[Y]our skin starts to crawl when [Mike Hammer’s] solution to a female Communist is to rip off her dress and beat her, drooling over the sight of “a naked woman and a leather belt.” (It’s unnecessary effort. She had already been converted to democratic capitalism by her first encounter with Hammer—on a bear-skin rug, no less.) And I’d just as soon not know exactly what is going on with the transvestite Juno, the homme fatale of Vengeance Is Mine.
It’s finally just too creepy and silly to be worth the effort.
Dr. Bottum is right: Spillane’s works are truly creepy in this way. However, in assessing the works of writers like Spillane, it is urgently important to recognize that these tales are romances, not realistic novels; they take reality and exaggerate bits of it up to a level of symbolic importance. In addition, we have to remember that an author is not his characters, and that a little distance between story and reality must be acknowledged. That is to say, we knew perfectly well that in Spillane’s personal life he was nothing like Mike Hammer, and that therefore he was not advocating Hammer’s way of life as a practical matter or some political program.
Spillane’s stories work on a symbolic level, as do all romances. What Spillane was clearly trying to achieve in his tales was twofold: a whacking great story (mission accomplished) and a means of pointing out that there are truly dangerous enemies out there (which was an open question in the ’50s and ’60s though it hardly should have been) and that only a concerted, aggressive effort to stamp them out could hope to succeed (mission likewise accomplished in the Spillane stories).

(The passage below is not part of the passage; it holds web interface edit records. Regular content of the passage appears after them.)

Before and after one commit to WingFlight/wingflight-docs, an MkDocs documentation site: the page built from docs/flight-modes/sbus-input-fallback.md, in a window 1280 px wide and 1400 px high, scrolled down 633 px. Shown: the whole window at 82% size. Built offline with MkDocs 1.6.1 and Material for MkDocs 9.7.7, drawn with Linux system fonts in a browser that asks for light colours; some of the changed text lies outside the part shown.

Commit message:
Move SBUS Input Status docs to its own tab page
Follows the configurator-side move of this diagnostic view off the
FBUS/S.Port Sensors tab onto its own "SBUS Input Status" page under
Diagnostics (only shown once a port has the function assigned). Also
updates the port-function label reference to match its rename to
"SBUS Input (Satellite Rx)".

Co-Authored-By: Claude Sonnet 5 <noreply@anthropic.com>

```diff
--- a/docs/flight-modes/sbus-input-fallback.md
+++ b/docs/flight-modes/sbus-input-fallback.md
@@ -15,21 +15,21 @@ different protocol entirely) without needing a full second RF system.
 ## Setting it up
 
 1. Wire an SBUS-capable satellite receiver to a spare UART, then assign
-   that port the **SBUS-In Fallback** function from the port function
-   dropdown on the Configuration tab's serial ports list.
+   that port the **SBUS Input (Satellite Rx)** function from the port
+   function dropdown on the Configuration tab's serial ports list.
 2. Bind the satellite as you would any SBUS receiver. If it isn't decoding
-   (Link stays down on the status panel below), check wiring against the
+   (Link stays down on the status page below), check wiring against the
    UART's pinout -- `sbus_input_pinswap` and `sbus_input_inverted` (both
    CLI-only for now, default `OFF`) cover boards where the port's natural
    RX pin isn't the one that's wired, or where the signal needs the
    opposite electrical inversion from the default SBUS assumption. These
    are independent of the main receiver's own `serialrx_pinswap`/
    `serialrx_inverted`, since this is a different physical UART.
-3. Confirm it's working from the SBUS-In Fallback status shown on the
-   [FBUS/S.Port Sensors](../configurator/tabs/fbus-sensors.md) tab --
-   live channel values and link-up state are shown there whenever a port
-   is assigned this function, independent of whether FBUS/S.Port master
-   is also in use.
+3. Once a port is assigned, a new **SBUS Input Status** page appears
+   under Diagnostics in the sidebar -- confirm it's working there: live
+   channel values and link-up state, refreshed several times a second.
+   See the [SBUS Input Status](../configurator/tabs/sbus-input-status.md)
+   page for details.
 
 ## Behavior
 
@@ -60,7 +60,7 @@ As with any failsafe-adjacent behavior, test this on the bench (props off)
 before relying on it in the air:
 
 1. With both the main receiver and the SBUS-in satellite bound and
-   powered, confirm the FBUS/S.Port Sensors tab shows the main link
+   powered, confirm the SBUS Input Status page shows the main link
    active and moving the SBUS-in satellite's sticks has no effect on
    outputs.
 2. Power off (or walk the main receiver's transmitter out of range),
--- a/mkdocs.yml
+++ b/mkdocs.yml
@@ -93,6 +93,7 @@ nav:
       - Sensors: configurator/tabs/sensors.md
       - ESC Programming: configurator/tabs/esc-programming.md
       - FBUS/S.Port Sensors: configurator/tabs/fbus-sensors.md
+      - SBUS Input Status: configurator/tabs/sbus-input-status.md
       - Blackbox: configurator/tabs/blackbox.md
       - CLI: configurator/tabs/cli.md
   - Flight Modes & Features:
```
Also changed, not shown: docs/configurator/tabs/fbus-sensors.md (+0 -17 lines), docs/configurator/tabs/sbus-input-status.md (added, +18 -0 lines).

No one reading a Spillane novel could conceivably believe that he was advocating that female Communists be raped or male gangsters and commies be cut to pieces. But what was unmistakeable was that these people were implacably antagonistic to the reader’s way of life. Spillane can be faulted for a pornographic expression of sex and violence in his works, but they are, after all, well within the realm of current-day standards. What appalls in Spillane’s works is not so much the events themselves as it is Mike Hammer’s cold-hearted attitude toward his enemies. Dr. Bottum quotes the famous ending of I, the Jury:
His 1949 I, the Jury sold five million copies in its first paperback edition—and ended with detective Mike Hammer shooting the love of his life because she had killed his partner. “‘How c-could you?’ she gasped. I only had a moment before talking to a corpse, but I got it in. ‘It was easy,’ I said.”
Good question, provocative answer, as Dr. Bottum’s troubling to quote it illustrates. It certainly must make any reasonably sensible person stop and think a bit. As this quote suggests, when seen on the symbolic level Spillane’s romances are both enjoyable and morrally interesting. One can quarrel with his means, but Spillane certainly succeeded in his goal of suggesting that the threats to the traditional American way of life in the 1950s were real and required a serious response.
Was that something important that needed to be said? Probably. Was Spillane any more subtle than a flying ax? Probably not. But do his works still have power and interest beyond the sex and violence? Certainly.
Mickey Spillane didn’t care what critics thought, and he was right not to care. He was a storyteller, and a fine one indeed.